EV Motoring: 2022 Ford F-150 Lightning - Review by Larry Nutson +VIDEO
2022 Ford F-150 Lightning Review
By Larry Nutson
Executive Editor and Bureau Chief
The Auto Channel
A common question asked by many folk when I mention I’ve driven a new battery-powered electric vehicle is: How does it drive?
My response is, consistently, that it drives very well like every new vehicle coming onto the market today. It can accurately be said: Today, there are no bad cars—or trucks!
The new electric Ford F-150 Lightning full size pickup can do what every Ford F-150 full size pickup can do, and then some. The Lightning is very capable; it’s an F-150 without a tailpipe. To be called an F-150, the Lightning must be able to do what a full-size pickup must do.
The F-150 Lightning has 4-doors. It seats five. It can carry up to 2,000 lbs. It can tow up to 10,000 lbs. It has four-wheel drive.
The cargo bed is 67.1 inches long with 52.8 cu.ft. of space. Since there is no internal combustion engine (ICE) under the hood, the Lightning has a front trunk with 14.1 cu.ft. of volume. Yes, it holds two sets of golf clubs. But for those of you with a young family, it holds all those baby/toddler things, such as a stroller, pack ?n play, foldable high chair, a cooler full of snacks and so on.
With the standard-range battery it develops 426-horsepower and has an EPA-estimated driving range of 230 miles on a 100% fully charged battery. When equipped with the extended-range battery it develops 563-horespower and has an EPA-estimated driving range of 300 miles.
Because electric motors develop a lot of torque at low motor RPM, BEVs can accelerate quickly. Perhaps too quickly for the average driver. In any case, the Lightning can get to 60 mph from stop in a bit over 4 seconds. That’s race-car quick.
The Lightning is offered in Pro, XLT, Lariat and Platinum trims. Prices start around $40,000 and can go up into the $90,000 range. Lightning does qualify for the $7,500 Federal tax credit for EVs.
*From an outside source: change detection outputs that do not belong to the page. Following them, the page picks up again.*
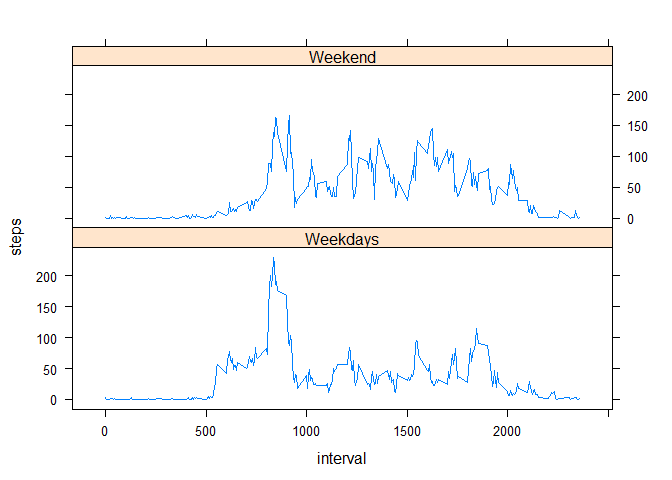
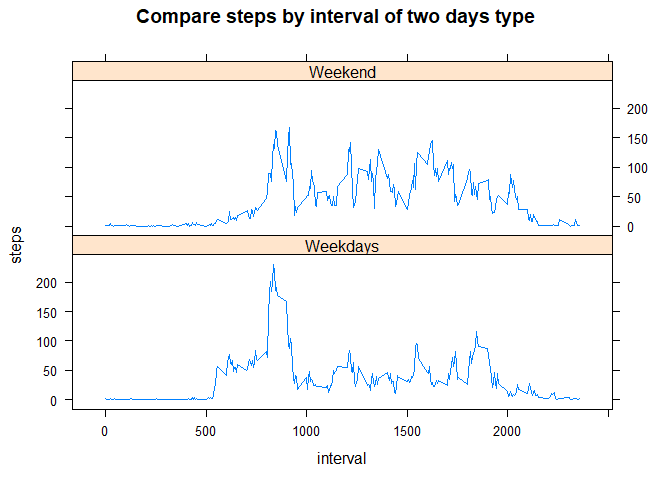
summit project fix2

diff --git a/PA1_template.html b/PA1_template.html
@@ -162,14 +162,18 @@ with(stepsPerInterval,plot(x = interval,y = steps,type=&quot;l&quot;))</code></p
 </div>
 <div id="which-5-minute-interval-on-average-across-all-the-days-in-the-dataset-contains-the-maximum-number-of-steps" class="section level3">
 <h3>2.Which 5-minute interval, on average across all the days in the dataset, contains the maximum number of steps?</h3>
-<pre class="r"><code>maxStepsInterval &lt;- stepsPerInterval$interval[which.max(stepsPerInterval$steps)]</code></pre>
+<pre class="r"><code>maxStepsInterval &lt;- stepsPerInterval$interval[which.max(stepsPerInterval$steps)]
+print(maxStepsInterval)</code></pre>
+<pre><code>## [1] 835</code></pre>
 </div>
 </div>
 <div id="imputing-missing-values" class="section level2">
 <h2>Imputing missing values</h2>
 <div id="calculate-and-report-the-total-number-of-missing-values-in-the-dataset-i.e.the-total-number-of-rows-with-nas" class="section level3">
 <h3>1.Calculate and report the total number of missing values in the dataset (i.e. the total number of rows with NAs)</h3>
-<pre class="r"><code>missing &lt;- nrow(dat_activity[!is.na(dat_activity),])</code></pre>
+<pre class="r"><code>missing &lt;- nrow(dat_activity[is.na(dat_activity),])
+print(missing)</code></pre>
+<pre><code>## [1] 2304</code></pre>
 </div>
 <div id="devise-a-strategy-for-filling-in-all-of-the-missing-values-in-the-dataset." class="section level3">
 <h3>2.Devise a strategy for filling in all of the missing values in the dataset.</h3>
@@ -209,7 +213,8 @@ hist(totalStepsPerDayFill$steps,xlab = &quot;Total number of steps per day&quot;
 </div>
 <div id="create-a-new-factor-variable-in-the-dataset-with-two-levels-weekday-and-weekend-indicating-whether-a-given-date-is-a-weekday-or-weekend-day." class="section level3">
 <h3>1.Create a new factor variable in the dataset with two levels – “weekday” and “weekend” indicating whether a given date is a weekday or weekend day.</h3>
-<pre class="r"><code>Sys.setlocale(&quot;LC_ALL&quot;,&quot;English&quot;)
+<pre class="r"><code>#at first change language to English by default
+Sys.setlocale(&quot;LC_ALL&quot;,&quot;English&quot;)
 fill_activity$daytype &lt;- &quot;Weekdays&quot;
 fill_activity$daytype[weekdays(as.Date(fill_activity$date)) %in% c(&quot;Saturday&quot;, &quot;Sunday&quot;)] &lt;- &quot;Weekend&quot;</code></pre>
 </div>
@@ -221,8 +226,8 @@ interStepsAllDayType &lt;- aggregate(steps ~ interval * daytype,
                                   FUN = mean)
 xyplot(steps~interval | daytype ,
        data = interStepsAllDayType,
-       layout=c(1,2),type=&quot;l&quot;)</code></pre>
[1 lines of base64/hex data omitted]
+       layout=c(1,2),type=&quot;l&quot;,main=&quot;Compare steps by interval of two days type&quot;)</code></pre>
[1 lines of base64/hex data omitted]
 </div>
 </div>
 

diff --git a/PA1_template.md b/PA1_template.md
@@ -62,13 +62,23 @@ with(stepsPerInterval,plot(x = interval,y = steps,type="l"))
 
 ```r
 maxStepsInterval <- stepsPerInterval$interval[which.max(stepsPerInterval$steps)]
+print(maxStepsInterval)
+```
+
+```
+## [1] 835
 ```
 
 ## Imputing missing values
 ### 1.Calculate and report the total number of missing values in the dataset (i.e. the total number of rows with NAs)
 
 ```r
-missing <- nrow(dat_activity[!is.na(dat_activity),])
+missing <- nrow(dat_activity[is.na(dat_activity),])
+print(missing)
+```
+
+```
+## [1] 2304
 ```
 
 ### 2.Devise a strategy for filling in all of the missing values in the dataset. 
@@ -122,6 +132,7 @@ It does not seen to change to much about mean between fill or not fill data. But
 
 
 ```r
+#at first change language to English by default
 Sys.setlocale("LC_ALL","English")
 fill_activity$daytype <- "Weekdays"
 fill_activity$daytype[weekdays(as.Date(fill_activity$date)) %in% c("Saturday", "Sunday")] <- "Weekend"
@@ -136,7 +147,7 @@ interStepsAllDayType <- aggregate(steps ~ interval * daytype,
                                   FUN = mean)
 xyplot(steps~interval | daytype ,
        data = interStepsAllDayType,
-       layout=c(1,2),type="l")
+       layout=c(1,2),type="l",main="Compare steps by interval of two days type")
 ```
 
 ![](PA1_template_files/figure-html/panelplot-1.png)<!-- -->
On the invite of Ford, I drove the new F-150 for about 30 minutes around the streets of Chicago. Since there is no ICE under the hood it is quiet. I love this about BEVs. Both less noise in the cabin and less noise in the neighborhoods. Huzzah!
Ten years ago the big concern with BEVs was driving range. The first BEV I ever drove had a driving range of 60 miles! Today were up to 300 miles and more.
Charging, or recharging, has become the bigger concern. The Lightning can be recharged from 15% to 100% battery charge using Ford’s Level 2 240-volt 80-amp charger in 8 to 10 hours. That’s overnight while parked at your workplace or home garage. For on-the-road charging, using a Level 3 150kW DC-fast charger (DCFC) you’ll need between 41 and 44 minutes to take the battery from 15% to 80% charge.
The ability for everyone who wants to drive a BEV to charge the battery is an issue for many. U.S. Bureau of the Census American Housing Survey says 63% of all occupied housing units have a garage or carport. Garages and carports often have access to electricity for parked vehicles to allow for the installation of a Level 2 charger. But that leaves 37% of American households with no garage or carport. Industry leaders have to leap a massive hurdle to penetrate the white space of vehicle owners who don’t park in their garages and struggle to find viable charging options.
The situation is especially acute for dense communities where BEV owners may live in apartment or condominium complexes--a multi-unit dwelling or MUD, and are not able to install home chargers in a garage. Extension cords running from apartment building windows to street parking (over sidewalks) in urban areas isn't sustainable. European cities such as Rome and Paris have many public, curb-side chargers near street corners. America needs this. The U.S. Department of Energy is working with engineering consultants to develop viable options for MUD charging.
All in all, the F-150 Lightning is quite nice. The cabin is very comfortable and quiet. The center mounted tablet-like touch screen does everything except make coffee. Although, you can get guidance to a local barista. If the cabin is too quiet for you, you can activate the simulated sound of an engine. Ford was smart to provide an on/off for this feature. I prefer it off.
Lastly, I find it curious that every BEV is being compared to every BEV. If you need a pickup then buy a pickup. If not, using Ford as an example, get a Mustang Mach-e if that meets your wants and needs.
© 2022 Larry Nutson, the Chicago Car Guy